= What is expected =
All lines holding the string "InputDecoration" should be copied from the data below.

═══ Given records

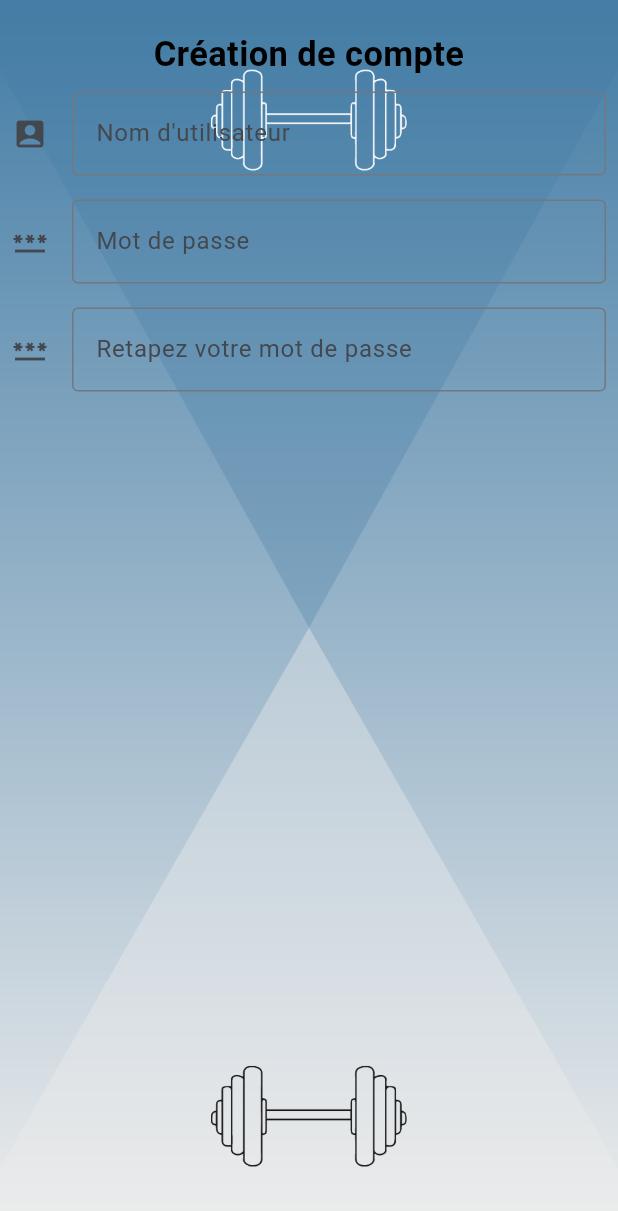
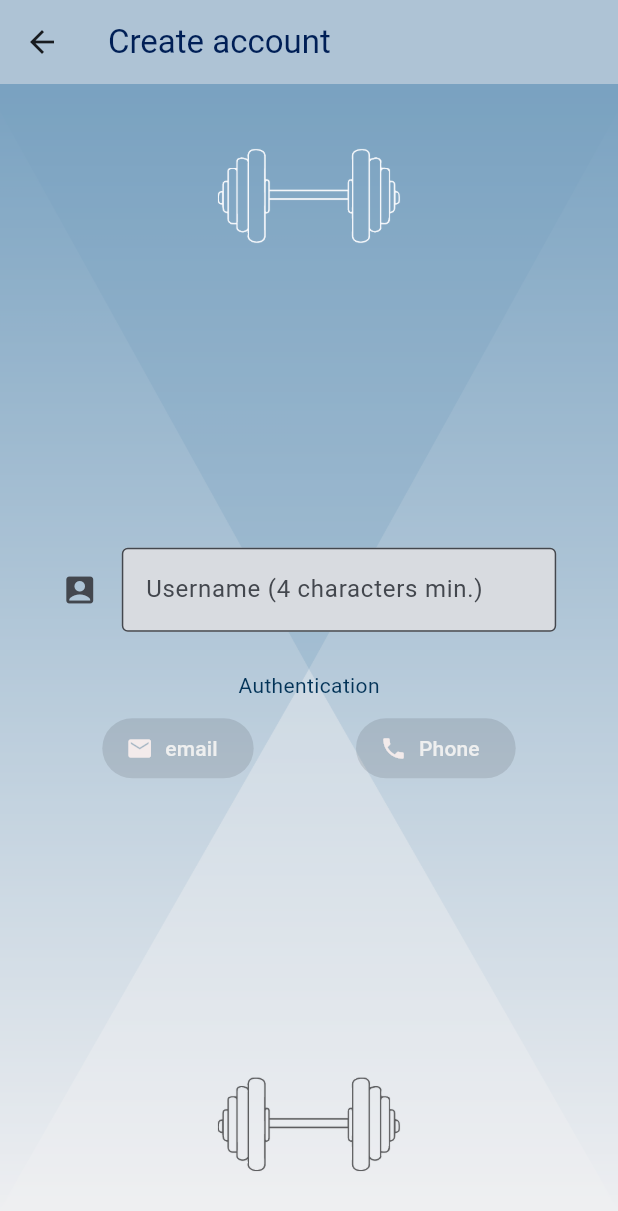
Before and after one commit to disquedur/Gym-App, a Flutter app: the screen it shows after launch, after a tap on "New? Create an account", on a phone screen of 412 x 824 dp. Shown: the top 1211 px of the screen. Run offline on Flutter 3.47's test engine with Material 2 defaults, Android fonts, the phone set to English and light mode, and no system bars; our stand-ins replace flutter_dotenv, get_it, google_maps_flutter, injectable, socket_io_client, supabase_flutter; accounts and stored records are empty.

Commit message:
Added form (Sign in) + connection to Supabase

```diff
--- a/lib/Pages/login_page.dart
+++ b/lib/Pages/login_page.dart
@@ -1,5 +1,4 @@
 import 'package:flutter/material.dart';
-import 'package:my_app/Services/api.dart';
 
 class LoginPage extends StatefulWidget {
   @override
@@ -31,7 +30,7 @@ class _LoginPageState extends State<LoginPage> {
                   icon: const Icon(Icons.emoji_people,
                       color: Color.fromARGB(255, 243, 235, 235)),
                   style: ElevatedButton.styleFrom(
-                    backgroundColor: Color.fromARGB(255, 10, 34, 54),
+                    backgroundColor: const Color.fromARGB(255, 10, 34, 54),
                   ),
                   label: const Text('Visitor',
                       style: TextStyle(
@@ -54,10 +53,10 @@ class _LoginPageState extends State<LoginPage> {
                     ),
                   ),
                   style: ElevatedButton.styleFrom(
-                    backgroundColor: Color.fromARGB(255, 10, 34, 54),
+                    backgroundColor: const Color.fromARGB(255, 10, 34, 54),
                   ),
                   onPressed: () async {
-                    await ApiService().loginUser('David');
+                    Navigator.pushNamed(context, '/sideMenu');
                   },
                 ),
               ),
--- a/lib/Pages/map_page.dart
+++ b/lib/Pages/map_page.dart
@@ -18,6 +18,7 @@ class _MapComponentState extends State<MapComponent> {
         onMapCreated: (controller) {
           setState(() {
             _controller = controller;
+            print(_controller);
           });
         },
       ),
--- a/lib/Pages/sign_page.dart
+++ b/lib/Pages/sign_page.dart
@@ -1,4 +1,7 @@
+import 'dart:core';
+
 import 'package:flutter/material.dart';
+import 'package:supabase_flutter/supabase_flutter.dart';
 
 class SignInPage extends StatefulWidget {
   @override
@@ -6,148 +9,176 @@ class SignInPage extends StatefulWidget {
 }
 
 class _SignInPageState extends State<SignInPage> {
-  final GlobalKey<FormState> _formKey = GlobalKey<FormState>();
+  final GlobalKey<FormState> formKey = GlobalKey<FormState>();
 
   final usernameController = TextEditingController();
+  final authController = TextEditingController();
   final passwordController = TextEditingController();
-  final passwordCheckController = TextEditingController();
+  final codeValidationController = TextEditingController();
 
-
-  String selectedQuestion = "";
-  String picturePath = "";
-  List iconList = [];
-  List decodedBytesList = [];
-  bool isIcon = false;
-  int number = -1;
-
-  List<String> questions = [];
+  bool authButton = false;
+  bool isCodeSent = false;
+  String authMethod = "";
+  bool codeIsValid = false;
 
   @override
   void dispose() {
     usernameController.dispose();
-    passwordController.dispose();
-    passwordCheckController.dispose();
+    authController.dispose();
+    codeValidationController.dispose();
     super.dispose();
   }
 
-  @override
-  void initState() {
-    super.initState();
-  }
-
-  void setProfilePic(String imagePath) {
-    setState(() {
-      picturePath = imagePath;
-    });
-  }
-
-  void createAccount()  {
-
+  Future<void> createAccount(String username, String password) async {
+    await Supabase.instance.client
+        .from('Users')
+        .insert({'username': username, 'password': password});
+    ScaffoldMessenger.of(context).showSnackBar(
+      const SnackBar(
+        content: Text("Account created!"),
+        duration: Duration(seconds: 2),
+      ),
+    );
+    Navigator.pop(context);
   }
 
   @override
   Widget build(BuildContext context) {
-    final List<DropdownMenuItem<String>> qsts = <DropdownMenuItem<String>>[];
-    for (int i = 0; i < questions.length; i++) {
-      qsts.add(DropdownMenuItem<String>(value: '$i', child: Text(questions[i])));
-    }
-
     return Scaffold(
-      body: Center(
-        child: Container(
-          height: 1000,
-          width: 600,
+      appBar: AppBar(
+        backgroundColor: const Color.fromARGB(255, 174, 195, 213),
+        title: const Text(
+          'Create account',
+          style: TextStyle(
+            color: Color.fromARGB(255, 0, 31, 86),
+          ),
+        ),
+      ),
+      body: Container(
         decoration: const BoxDecoration(
           image: DecorationImage(
+            opacity: 0.7,
             image: AssetImage('assets/images/User page.png'),
             fit: BoxFit.cover,
           ),
         ),
+        child: Center(
           child: Form(
-            key: _formKey,
-            child: Scrollbar(
-              child: ListView(
-                children: <Widget>[
-                  Container(
+            key: formKey,
             child: Column(
               mainAxisAlignment: MainAxisAlignment.center,
-                      mainAxisSize: MainAxisSize.min,
+              mainAxisSize: MainAxisSize.max,
               children: [
-                        const Padding(
-                            padding: EdgeInsets.only(top: 20.0),
-                            child: Text('Création de compte',
-                                textAlign: TextAlign.center,
-                                style: TextStyle(
-                                  fontSize: 23,
-                                  color: Colors.black,
-                                  fontWeight: FontWeight.w700,
-                                ))),
                 Padding(
-                          padding: const EdgeInsets.all(8.0),
+                  padding: const EdgeInsets.only(top: 8.0, bottom: 16.0),
+                  child: SizedBox(
+                    height: MediaQuery.of(context).size.height * 0.07,
+                    width: MediaQuery.of(context).size.width * 0.8,
                     child: TextFormField(
                       controller: usernameController,
                       decoration: const InputDecoration(
-                              hintText: "Nom d'utilisateur",
+                        filled: true,
+                        fillColor: Color.fromARGB(255, 216, 219, 224),
+                        labelText: "Username (4 characters min.)",
                         border: OutlineInputBorder(),
                         icon: Icon(Icons.account_box),
                       ),
                       validator: (String? value) {
                         if (value == null || value.isEmpty) {
-                                return "Nom d'utilisateur requis.";
-                              } else if (value.length < 5) {
-                                return "Un nom d'utilisateur doit au moins contenir 5 caractéres.";
-                              } else if (!value
-                                  .contains(RegExp(r'^[a-zA-Z0-9]+$'))) {
-                                return "Un nom d'utilisateur ne doit contenir que des lettres ou des chiffres";
+                          return "The username is required.";
+                        } else if (value.length < 4) {
+                          return "The username should have at least 4 characters.";
                         }
                         return null;
                       },
                     ),
                   ),
-                        Padding(
-                          padding: const EdgeInsets.all(8.0),
-                          child: TextFormField(
-                            controller: passwordController,
-                            decoration: const InputDecoration(
-                              hintText: "Mot de passe",
-                              icon: Icon(Icons.password),
-                              border: OutlineInputBorder(),
                 ),
-                            obscureText: true,
-                            validator: (String? value) {
-                              if (value == null || value.isEmpty) {
-                                return "Mot de passe requis.";
-                              } else if (value.length < 8) {
-                                return "Un mot de passe doit contenir au minimum 8 caractéres.";
-                              }else if (!value
-                                  .contains(RegExp(r'^(?=.*?[A-Z])(?=.*?[0-9])(?=.*?[!@#\$&*~]).{8,}$'))) {
-                                return "Le mot de passe doit contenir au minimum un caractère spécial,\n un chiffre et une lettre en majuscule";
+                !authButton
+                    ? Column(
+                        children: [
+                          const Padding(
+                            padding: EdgeInsets.all(8.0),
+                            child: Text('Authentication',
+                                style: TextStyle(
+                                  fontWeight: FontWeight.w400,
+                                  color: Color.fromARGB(255, 2, 51, 87),
+                                )),
+                          ),
+                          Row(
+                            mainAxisAlignment: MainAxisAlignment.spaceEvenly,
+                            children: [
+                              ElevatedButton.icon(
+                                icon: const Icon(Icons.mail,
+                                    color: Color.fromARGB(255, 243, 235, 235)),
+                                onPressed: usernameController.text.isNotEmpty &&
+                                        formKey.currentState!.validate()
+                                    ? () {
+                                        setState(() {
+                                          authMethod = "Email address";
+                                          authButton = true;
+                                        });
                                       }
-                              return null;
-                            },
+                                    : null,
+                                style: ElevatedButton.styleFrom(
+                                  backgroundColor:
+                                      const Color.fromARGB(255, 10, 34, 54),
+                                ),
+                                label: const Text(
+                                  'email',
+                                  style: TextStyle(
+                                    color: Color.fromARGB(255, 238, 239, 239),
                                   ),
                                 ),
-                        Padding(
-                          padding: const EdgeInsets.all(8.0),
-                          child: TextFormField(
-                            controller: passwordCheckController,
-                            decoration: const InputDecoration(
-                              hintText: "Retapez votre mot de passe",
-                              icon: Icon(Icons.password),
-                              border: OutlineInputBorder(),
                               ),
-                            obscureText: true,
-                            validator: (String? value) {
-                              if (value == null ||
-                                  value.isEmpty ||
-                                  value != passwordController.text) {
-                                return "Le mot de passe écrit ne correspond pas";
+                              ElevatedButton.icon(
+                                icon: const Icon(Icons.phone,
+                                    color: Color.fromARGB(255, 243, 235, 235)),
+                                onPressed: usernameController.text.isNotEmpty &&
+                                        formKey.currentState!.validate()
+                                    ? () {
+                                        setState(() {
+                                          authMethod = "Phone number";
+                                          authButton = true;
+                                        });
                                       }
-                              return null;
-                            },
+                                    : null,
+                                style: ElevatedButton.styleFrom(
+                                  backgroundColor:
+                                      const Color.fromARGB(255, 10, 34, 54),
+                                ),
+                                label: const Text(
+                                  'Phone',
+                                  style: TextStyle(
+                                    color: Color.fromARGB(255, 238, 239, 239),
+                                  ),
                                 ),
                               ),
                             ],
+                          ),
+                        ],
+                      )
+                    : displayValidationField(),
+                if (codeValidationController.text.isNotEmpty)
+                  Align(
+                    alignment: Alignment.bottomCenter,
+                    child: ElevatedButton(
+                      onPressed: () {
+                        if (formKey.currentState!.validate()) {
+                          String username = usernameController.text;
+                          String password = codeValidationController.text;
+                          createAccount(username, password);
+                        }
+                      },
+                      style: ElevatedButton.styleFrom(
+                        backgroundColor: const Color.fromARGB(255, 10, 34, 54),
+                      ),
+                      child: const Text(
+                        'Validate code',
+                        style: TextStyle(
+                          color: Color.fromARGB(255, 238, 239, 239),
+                        ),
+                      ),
                     ),
                   ),
               ],
@@ -155,7 +186,112 @@ class _SignInPageState extends State<SignInPage> {
           ),
         ),
       ),
+    );
+  }
+
+  displayValidationField() {
+    return Column(
+      children: [
+        Padding(
+          padding: const EdgeInsets.only(bottom: 16.0),
+          child: SizedBox(
+            height: MediaQuery.of(context).size.height * 0.07,
+            width: MediaQuery.of(context).size.width * 0.8,
+            child: TextFormField(
+              controller: authController,
+              decoration: InputDecoration(
+                filled: true,
+                fillColor: const Color.fromARGB(255, 216, 219, 224),
+                labelText: authMethod,
+                icon: Icon(authMethod == "Phone number"
+                    ? Icons.contact_phone
+                    : Icons.contact_mail),
+                border: const OutlineInputBorder(),
               ),
+              obscureText: true,
+              validator: (String? value) {
+                if (value == null || value.isEmpty) {
+                  return "The password is required.";
+                } else if (value.length < 7) {
+                  return "The username should have at least 7 characters.";
+                }
+                return null;
+              },
+            ),
+          ),
+        ),
+        Padding(
+          padding: const EdgeInsets.only(bottom: 16.0),
+          child: SizedBox(
+            height: MediaQuery.of(context).size.height * 0.07,
+            width: MediaQuery.of(context).size.width * 0.8,
+            child: TextFormField(
+              controller: passwordController,
+              decoration: const InputDecoration(
+                filled: true,
+                fillColor: Color.fromARGB(255, 216, 219, 224),
+                labelText: "Password",
+                icon: Icon(Icons.password),
+                border: OutlineInputBorder(),
+              ),
+              obscureText: true,
+              validator: (String? value) {
+                if (value == null || value.isEmpty) {
+                  return "The password is required.";
+                } else if (value.length < 7) {
+                  return "The username should have at least 7 characters.";
+                }
+                return null;
+              },
+            ),
+          ),
+        ),
+        !isCodeSent
+            ? ElevatedButton(
+                onPressed: () {
+                  setState(() {
+                    isCodeSent = true;
+                  });
+                },
+                style: ElevatedButton.styleFrom(
+                  backgroundColor: const Color.fromARGB(255, 10, 34, 54),
+                ),
+                child: Text(
+                  'Verify ${authMethod.toLowerCase()}',
+                  style: const TextStyle(
+                    color: Color.fromARGB(255, 238, 239, 239),
+                  ),
+                ),
+              )
+            : Padding(
+                padding: const EdgeInsets.only(bottom: 16.0),
+                child: SizedBox(
+                  height: MediaQuery.of(context).size.height * 0.07,
+                  width: MediaQuery.of(context).size.width * 0.8,
+                  child: TextFormField(
+                    controller: codeValidationController,
+                    decoration: const InputDecoration(
+                      filled: true,
+                      fillColor: Color.fromARGB(255, 216, 219, 224),
+                      labelText: "Validation code",
+                      icon: Icon(Icons.confirmation_number),
+                      border: OutlineInputBorder(),
+                    ),
+                  ),
+                ),
+              ),
+        TextButton(
+          child: const Text('Change authentication method'),
+          onPressed: () {
+            setState(() {
+              authMethod = "";
+              codeValidationController.text = "";
+              authButton = false;
+              isCodeSent = false;
+            });
+          },
+        ),
+      ],
     );
   }
 }
--- a/lib/main.dart
+++ b/lib/main.dart
@@ -2,33 +2,26 @@ import 'package:flutter/material.dart';
 import 'package:get_it/get_it.dart';
 import 'package:my_app/Classes/side_menu.dart';
 import 'package:my_app/Pages/map_page.dart';
+import 'package:supabase_flutter/supabase_flutter.dart';
 import 'Pages/login_page.dart';
 import 'Pages/home_page.dart';
 import 'Pages/sign_page.dart';
-//import 'Services/Socket_service.dart';
-
+import 'package:flutter_dotenv/flutter_dotenv.dart';
 
 final getIt = GetIt.instance;
 
-void setup() {
- //getIt.registerSingleton<SocketService>(SocketService());
- //getIt<SocketService>().connect();
-}
-
-void main() {
-  WidgetsFlutterBinding.ensureInitialized();
-  setup();
-  FlutterError.onError = (FlutterErrorDetails details) {
-    print("Error From INSIDE FRAME_WORK");
-    print("----------------------");
-    print("Error :  ${details.exception}");
-    print("StackTrace :  ${details.stack}");
-  };
+void main() async {
+  await dotenv.load(fileName: ".env");
+  ;
+  await Supabase.initialize(
+      url: dotenv.env['SUPABASE_URL']!,
+      anonKey: dotenv.env['SUPABASE_ANON_KEY'] ?? '');
   runApp(const MyApp());
 }
 
 class MyApp extends StatelessWidget {
   const MyApp({super.key});
+
   @override
   Widget build(BuildContext context) {
     return MaterialApp(
--- a/pubspec.yaml
+++ b/pubspec.yaml
@@ -41,6 +41,9 @@ dependencies:
   get_it: ^7.6.0
   easy_sidemenu: ^0.4.2
   google_maps_flutter: ^2.3.1
+  supabase: ^1.9.8
+  supabase_flutter: ^1.10.10
+  flutter_dotenv: ^5.1.0
 
 dev_dependencies:
   flutter_test:
@@ -69,6 +72,7 @@ flutter:
     - assets/images/Home page.png
     - assets/images/User page.png
     - assets/images/Coach.png
+    - .env
 
   # An image asset can refer to one or more resolution-specific "variants", see
   # https://flutter.dev/assets-and-images/#resolution-aware
```
Also changed, not shown: lib/Classes/side_menu.dart (+11 -11 lines), pubspec.lock, 6 other files. Lines whose indentation alone changed are shown as unchanged.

══════

= Result for this task =
                       decoration: const InputDecoration(
-                            decoration: const InputDecoration(
-                            decoration: const InputDecoration(
+              decoration: InputDecoration(
+              decoration: const InputDecoration(
+                    decoration: const InputDecoration(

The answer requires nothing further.